    Graduate Student Project Supervision taught by Margaret Rhee
  • DMS 435/535 Scriptwriting
    In this production workshop students concentrate on writing and editing script elements for all kinds of media including film, video, game, installation, AR, VR location- or web-based projects. The course explores traditional and experimental methods for generating and structuring text for any genre of fictional, documentary or hybrid work. Scripts include original writing, interviews, collaged or found fragments - which may be performed, heard or displayed in the final piece.
  • DMS 103 Basic Video (Section 1)
    Basic Video is a beginner level production class on the uses of digital video, moving image, and media as a medium of artistic expression and communication. There is a mixture of history, theory, artistic practice, technique, analysis, and there is a distinctive focus on learning while making.
  • DMS 213 Immigration & Film (Section 2)
    This course offers an introduction to South Korean drama and cinema with attention to
    Korean culture and history, TV/cinema/visual cultural analysis, and within the contexts Korean cultural global reach also understood as Hallyu or the Korean Wave. Students will study South Korean drama and film through thematics such as historical development, aesthetics, genre, auteur theory, stardom, subtitling, and the politics of distribution.
  • DMS 448 Games, Gender & Culture
    DMS 448: Games, Gender And Culture provides a comprehensive investigation of the emerging field of Games Studies, the critical analysis of games and interactive environments made possible by the computer. We will address different theoretical perspectivesthat view games and gaming as historical, social, cultural. aesthetic, technical, performative, and cognitive phenomenon. 
  • DMS 462/562 Game Design
    DMS 462 is a production course that allows students to explore the fabulous and sometimes frightening world of Game Design. Games are all around us in modern culture, ranging from video games to board and card games to sports to politics (Game of Thrones, anyone?) and beyond. 
  • DMS 534 Media Archaeology
    In this theory/practice seminar, students will interrogate the strain of scholarly and artistic practices concerned with the cultural and material histories of media technology known as media archaeology.
  • DMS 474 Media Theories and Approaches
    Media theory investigates the technoculturaloperation of media, including media technologies and social practices. The basic question media theory must ask is “what is media?” If something is identified as media, is it always media or only under certain circumstances? For example, paint is a mediumwhen used for a painting, but what about on a wall or in a can? Air is a medium for sound and music, but what about when the world is silent? Fiber optic cables, wifi signals, and the internal operations of a computer delivering a film on a laptop are media, but so is the film. How do they relate? Conversely, what is not media?
  • DMS 606 Sound and Space
    In this course, students interested in learning more about music and sound, and sound’s relationship with and existence ins pace, have been experimenting with creating virtual spaces. (This was particularly germane since the class took place over Zoom, an entirely virtual space.) We have analyzed how sound behaves in real spaces, both natural and human-built, with the goal of understanding how these spaces influence sound, and human perception. 
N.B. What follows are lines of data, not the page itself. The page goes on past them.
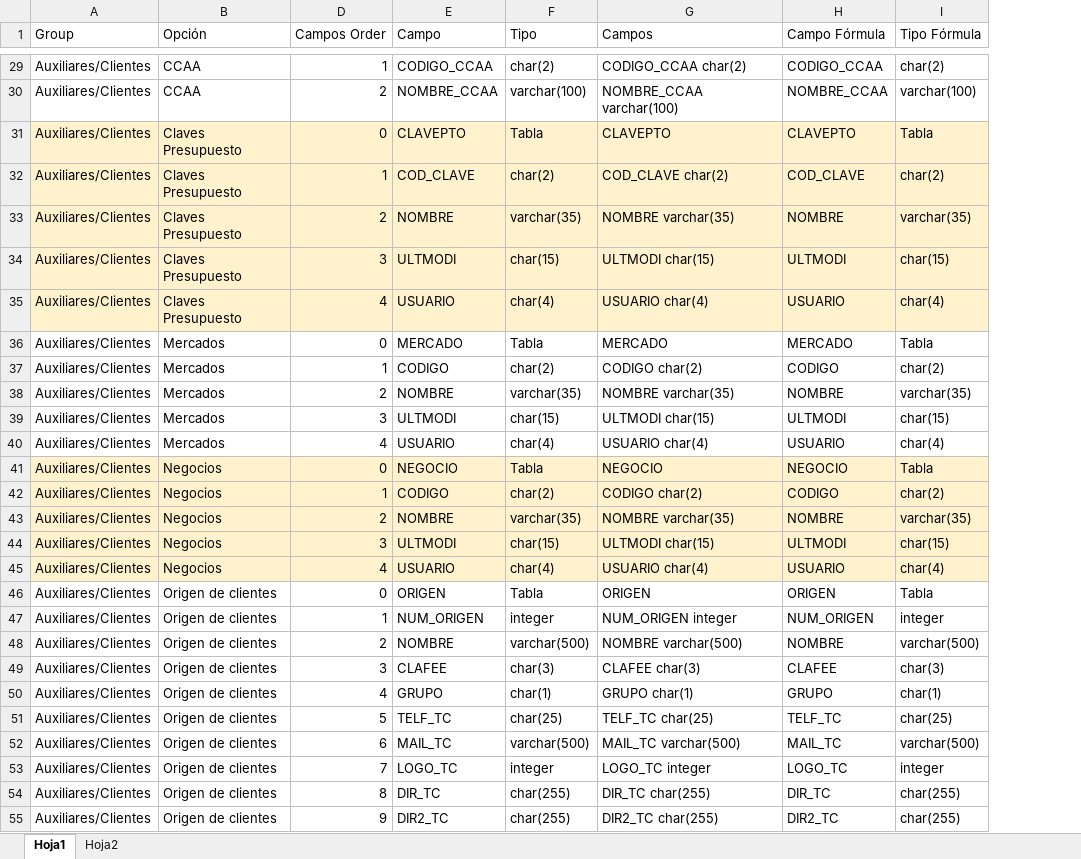
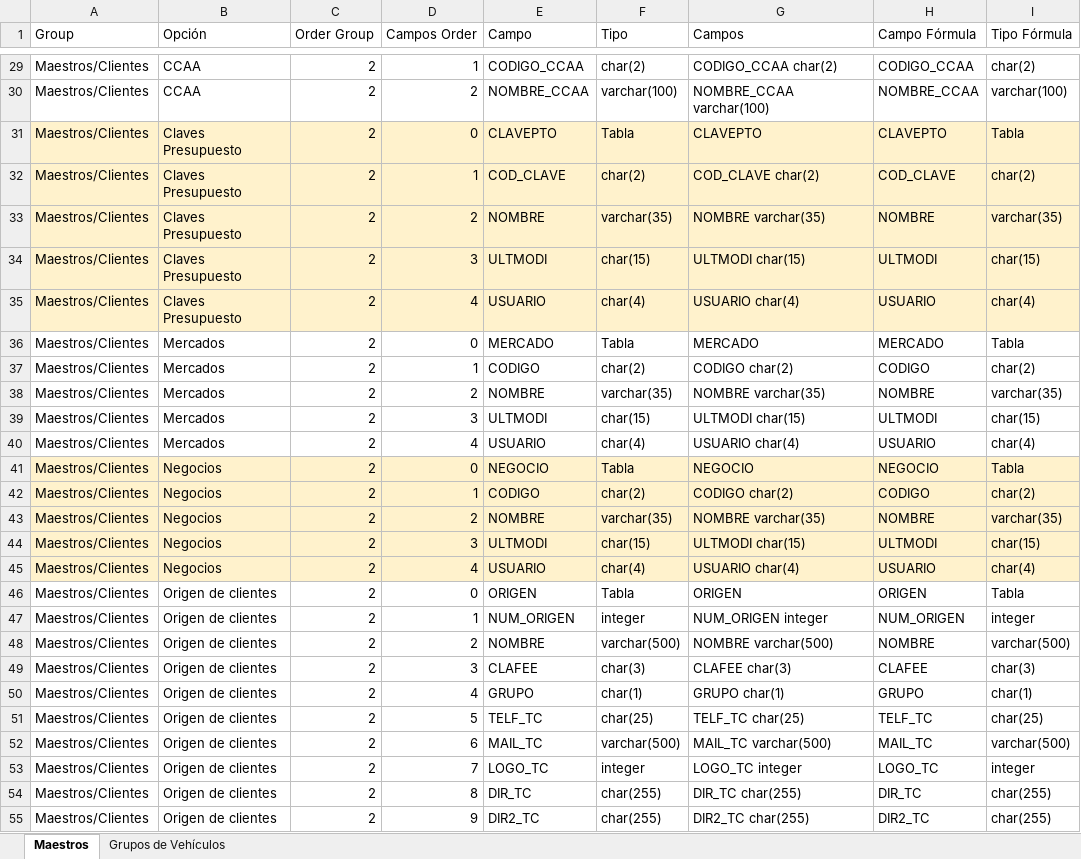
Before and after one commit to KarveInformatica/KarveCar, an Excel workbook: src/DataBase.xlsx, sheet Maestros, drawn as a sheet; only a part is shown, gaps mark what is left out; values as stored, in another font and other column widths than the file's, no borders; the diff covers the shown part only; the diff names each change by its address in the sheet, - before the commit and + after, or states it on an @@ line.

```diff
--- a/src/DataBase.xlsx (sheet Maestros)
+++ b/src/DataBase.xlsx (sheet Maestros)
-sheet tab: Hoja1
+sheet tab: Maestros
-sheet tab: Hoja2
+sheet tab: Grupos de Vehículos
@@ column C (Order Group) unhidden, rows 29-55: all 2 @@
-A29:A55 (Group): Auxiliares/Clientes
+A29:A55 (Group): Maestros/Clientes
```
Also changed, not shown: 296 edited cells elsewhere in this sheet, sheet Grupos de Vehículos, 43 other files.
  • DMS 302 Experimental Moving Image
    “Experimental Moving Image” is an intermediate level undergraduate production class introducing students to alternative approaches to the moving image, from abstraction and collage, personal documentary and hybrid narratives, to stop-motion and video installation, across single and multiple screens.
  • DMS 441 Advanced Video Production
    This production course is designed to build on and further students’ conceptual and technical skills in video production. Through a combination of in-class workshops and exercises, assigned projects, and close attention to visual, creative motion picture ideation, students will strive to produce thoughtful, personally meaningful, technically proficient videos.